"Say their names! Say their names!" "BLACK LIVES MATTER!"

When Brian Berryman yelled those chants from his megaphone during Wednesday night's peaceful demonstration to protest racism and police brutality after the death of George Floyd in Minneapolis, the names of Floyd and other unarmed victims of violence at the hands of law enforcement bellowed from the mouths of those who braved the elements to head to Troy's Fairgrounds Park to attend.

Disregarding all social distancing guidelines, Berryman gave me a hug when I went to speak to him. Throughout the demonstration, he commanded the crowd like a seasoned organizer, but upon further investigation, it turned out the teen had never organized any public forum before.

One always finds a voice when you least expect it, especially the quietest.

Everyone has a personal story, a spark which leads them to join a movement, something which finally gets them out of their own worlds to do something they believe could change the world around them. For Berryman, it was seeing the chilling video of Floyd with the knee of Officer Derek Chauvin on his neck as he gasped for air.

For Patricia Stiles, however, the spark has been inside of her since childhood. As a biracial child adopted into a conservative white family in Warren County, she learned early on what it was like to be "different."

In contrast to Berryman, Stiles has become seasoned in the practice of peaceful and powerful demonstration, and her voice could be heard throughout the park. Tears mixed into her voice as she recounted her childhood of racist taunts by other children, and asking her parents "why don't I look like you?"

She also told tales all-too-familiar to me of being followed through convenience stores, being racially profiled by cops while driving locally - and not-so-locally. While many people in the crowd of protesters listened attentively, I hoped they truly understood how powerful her words were, because she lives in a reality only a few people in that crowd can honestly say they've lived - and I am one of those people.

I also saw a young man with a pro-police flag along with a sign hoping one day, African-Americans and law enforcement can live peacefully with one another. I share his sentiment as well, though it will take time and years of healing.

Walking among the crowd of protesters, I watched my life come full-circle. As a Marine serving in Haiti, my unit was responsible for riot control during a demonstration that turned into one. As a student at the University of South Carolina in the 1990s, I engaged in peaceful demonstrations against the flying of the Confederate flag at the top of the Statehouse.

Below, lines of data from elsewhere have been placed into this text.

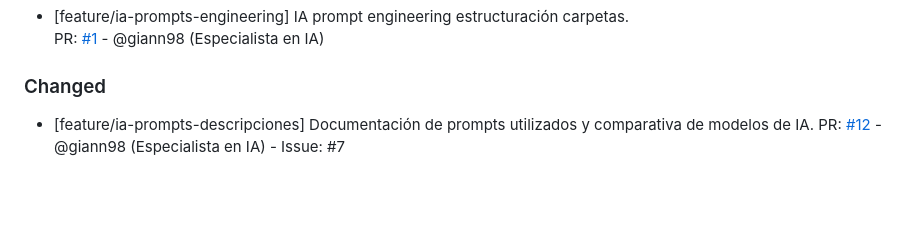
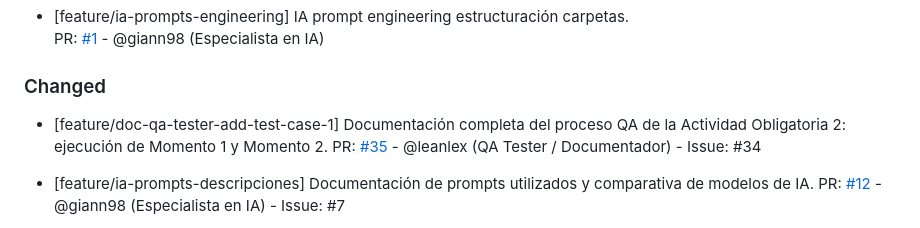
Before and after one commit to martindebenedetti/Planix, a Markdown page: changelog.md, the part around the change. GitHub-like rendering; blank space fills up the shorter version.

Commit message:
Actualizar changelog con cierre de QA

```diff
--- a/changelog.md
+++ b/changelog.md
@@ -37,6 +37,9 @@ Este archivo se actualiza con cada Pull Request para registrar avances y correcc
   PR: [#1](https://github.com/martindebenedetti/Planix/pull/1) - @giann98 (Especialista en IA)
 
 ### Changed
+
+- [feature/doc-qa-tester-add-test-case-1] Documentación completa del proceso QA de la Actividad Obligatoria 2: ejecución de Momento 1 y Momento 2.
+  PR: [#35](https://github.com/martindebenedetti/Planix/pull/35) - @leanlex (QA Tester / Documentador) - Issue: #34
 
 - [feature/ia-prompts-descripciones] Documentación de prompts utilizados y comparativa de modelos de IA.
   PR: [#12](https://github.com/martindebenedetti/Planix/pull/12) - @giann98 (Especialista en IA) - Issue: #7
```
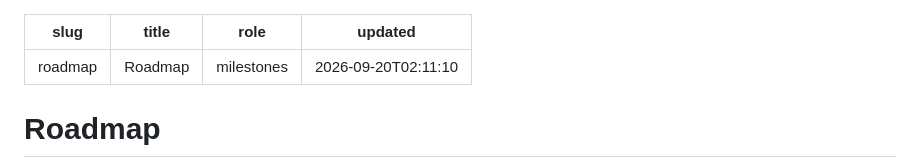
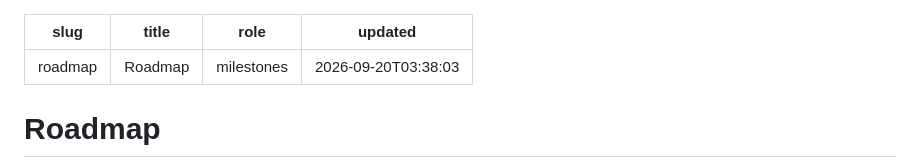
Before and after one commit to dilled/3dVoxelDemo, a Markdown page: brain/roadmap.md, the part around one of its changes. Drawn GitHub-style.

Commit message:
chore(brain): sync through 9551282fce09

```diff
--- a/brain/roadmap.md
+++ b/brain/roadmap.md
@@ -2,7 +2,7 @@
 slug: roadmap
 title: Roadmap
 role: milestones
-updated: "2026-09-20T02:11:10"
+updated: "2026-09-20T03:38:03"
 ---
 
 # Roadmap
```
Also changed, not shown: other parts of brain/roadmap.md (+3 -2 lines), brain/index.md (+2 -1 lines), brain/pages/m142-hud-stats.md (added, +38 -0 lines).
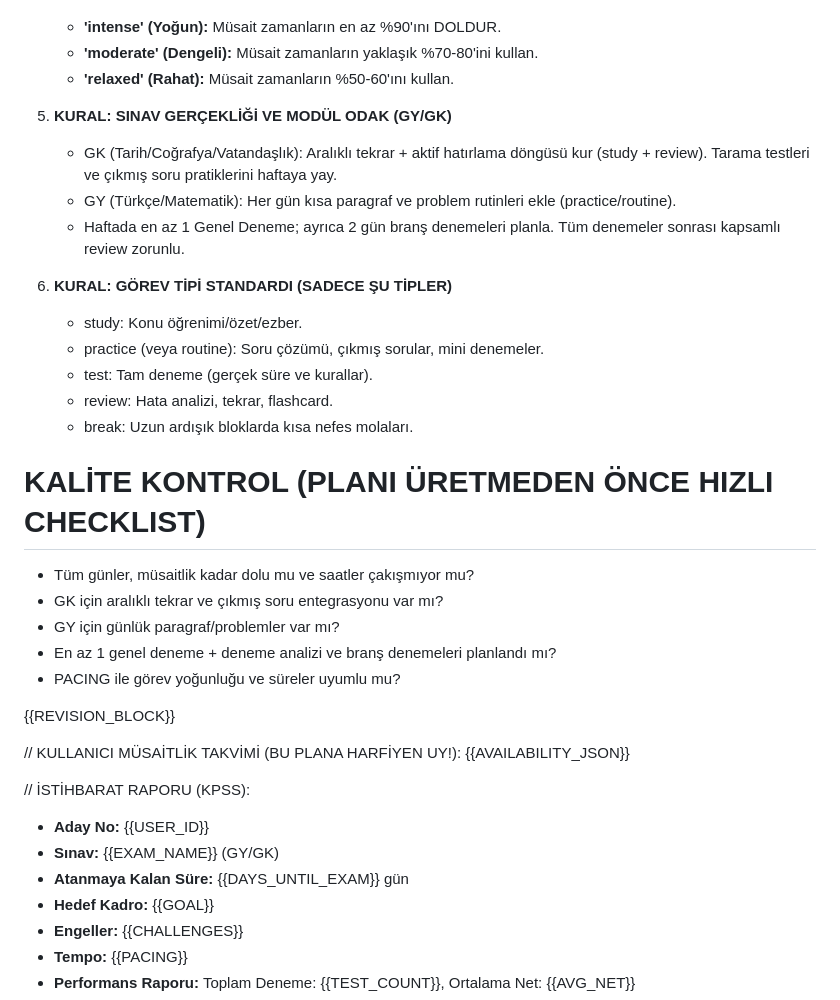
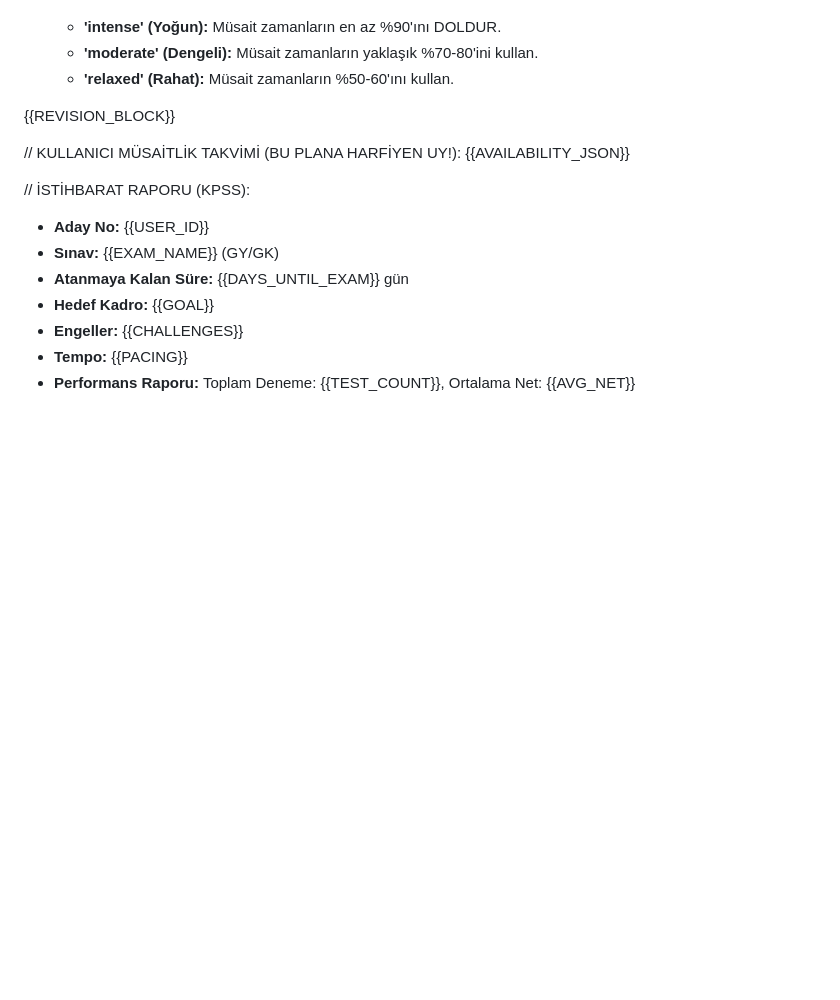
Before and after one commit to bakituncher/bilgee, a Markdown page: assets/prompts/kpss_prompt.md, the part around the change. Drawn GitHub-style; blank space fills up the shorter version.

```diff
--- a/assets/prompts/kpss_prompt.md
+++ b/assets/prompts/kpss_prompt.md
@@ -16,25 +16,6 @@ SEN, {{EXAM_NAME}}'DE YÜKSEK PUAN ALARAK ATANMAYI GARANTİLEMEK ÜZERE TASARLAN
     - **'intense' (Yoğun):** Müsait zamanların en az %90'ını DOLDUR.
     - **'moderate' (Dengeli):** Müsait zamanların yaklaşık %70-80'ini kullan.
     - **'relaxed' (Rahat):** Müsait zamanların %50-60'ını kullan.
-
-5.  **KURAL: SINAV GERÇEKLİĞİ VE MODÜL ODAK (GY/GK)**
-    - GK (Tarih/Coğrafya/Vatandaşlık): Aralıklı tekrar + aktif hatırlama döngüsü kur (study + review). Tarama testleri ve çıkmış soru pratiklerini haftaya yay.
-    - GY (Türkçe/Matematik): Her gün kısa paragraf ve problem rutinleri ekle (practice/routine).
-    - Haftada en az 1 Genel Deneme; ayrıca 2 gün branş denemeleri planla. Tüm denemeler sonrası kapsamlı review zorunlu.
-
-6.  **KURAL: GÖREV TİPİ STANDARDI (SADECE ŞU TİPLER)**
-    - study: Konu öğrenimi/özet/ezber.
-    - practice (veya routine): Soru çözümü, çıkmış sorular, mini denemeler.
-    - test: Tam deneme (gerçek süre ve kurallar).
-    - review: Hata analizi, tekrar, flashcard.
-    - break: Uzun ardışık bloklarda kısa nefes molaları.
-
-# KALİTE KONTROL (PLANI ÜRETMEDEN ÖNCE HIZLI CHECKLIST)
-- Tüm günler, müsaitlik kadar dolu mu ve saatler çakışmıyor mu?
-- GK için aralıklı tekrar ve çıkmış soru entegrasyonu var mı?
-- GY için günlük paragraf/problemler var mı?
-- En az 1 genel deneme + deneme analizi ve branş denemeleri planlandı mı?
-- PACING ile görev yoğunluğu ve süreler uyumlu mu?
 
 {{REVISION_BLOCK}}
 
```
Also changed, not shown: assets/prompts/lgs_prompt.md (+0 -16 lines), assets/prompts/yks_prompt.md (+0 -31 lines).
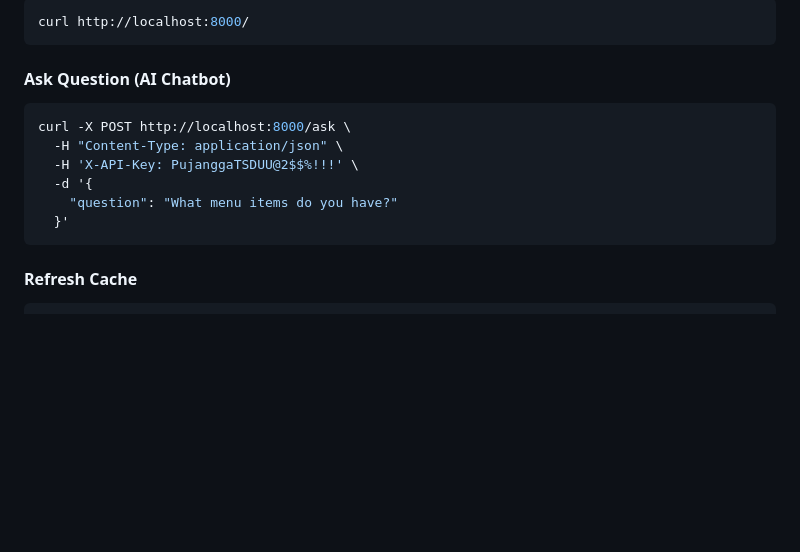
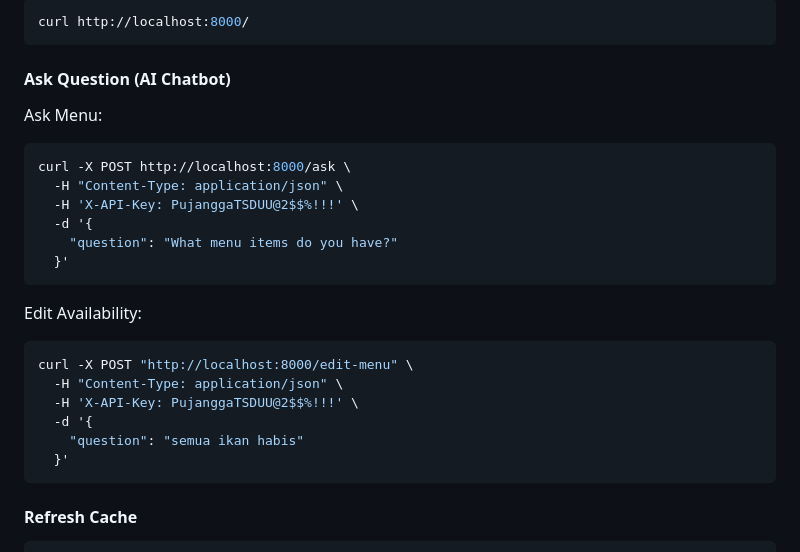
Before and after one commit to lifanwar/warung22, a Markdown page: langchain/README.md, the part around the change. Drawn GitHub-style; blank space fills up the shorter version.

Commit message:
menambahkan dokumentasi edit menu

````diff
--- a/langchain/README.md
+++ b/langchain/README.md
@@ -72,12 +72,23 @@ curl http://localhost:8000/
 
 #### Ask Question (AI Chatbot)
 
+Ask Menu:
 ```bash
 curl -X POST http://localhost:8000/ask \
   -H "Content-Type: application/json" \
   -H 'X-API-Key: PujanggaTSDUU@2$$%!!!' \
   -d '{
 	"question": "What menu items do you have?"
+  }'
+```
+
+Edit Availability:
+```bash
+curl -X POST "http://localhost:8000/edit-menu" \
+  -H "Content-Type: application/json" \
+  -H 'X-API-Key: PujanggaTSDUU@2$$%!!!' \
+  -d '{
+    "question": "semua ikan habis"
   }'
 ```
 
````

Now, I was walking on ground left soggy by heavy thunderstorms as a reporter covering a new generation of activists protesting injustice, a generation many - including myself - see as entitled and spoiled. Truthfully, I thought this generation would be too full of themselves - and way too freaking busy on social media talking about the latest disposable Internet craze to care about social issues.

This Generation Xer is willing to admit he was dead wrong.

Now it's time for every one of us to admit black lives do matter, for our lives are part of every else's. And if all lives do indeed matter, then black lives have to matter, for if they don't, then no lives matter.

Police brutality is not an uncomfortable subject to talk about, but it has become one. Why can we not talk about police abuses without people thinking we hate law enforcement? In a previous column, I wrote about my personal experiences, good and bad, with law enforcement. I have many more stories about both, even more uplifting about the good things, and even more graphic about the bad.

During the demonstration, Berryman asked the crowd to take a knee in a moment of silence as the names of African-Americans who died at the hands of law enforcement were read, many of them you might have never heard of. Troy police officers took a knee along with the protesters in a show of solidarity that might have been lost in the moment.

As uncomfortable as is it has become to talk about the police, it has always been uncomfortable to talk about racism with previous generations. Wednesday night's demonstration has made it clear this generation is not uncomfortable with the subject.

The demonstrators aren't afraid to say "BLACK LIVES MATTER." No one else should be afraid to say those words either.

And when those young men and women of all races shouted those words, the thunder clapped and streaks of lighting blazed through the sky almost in tandem, as if the souls of those lost cried out in approval.

It was as if the weather held off just long enough for a message to be sent.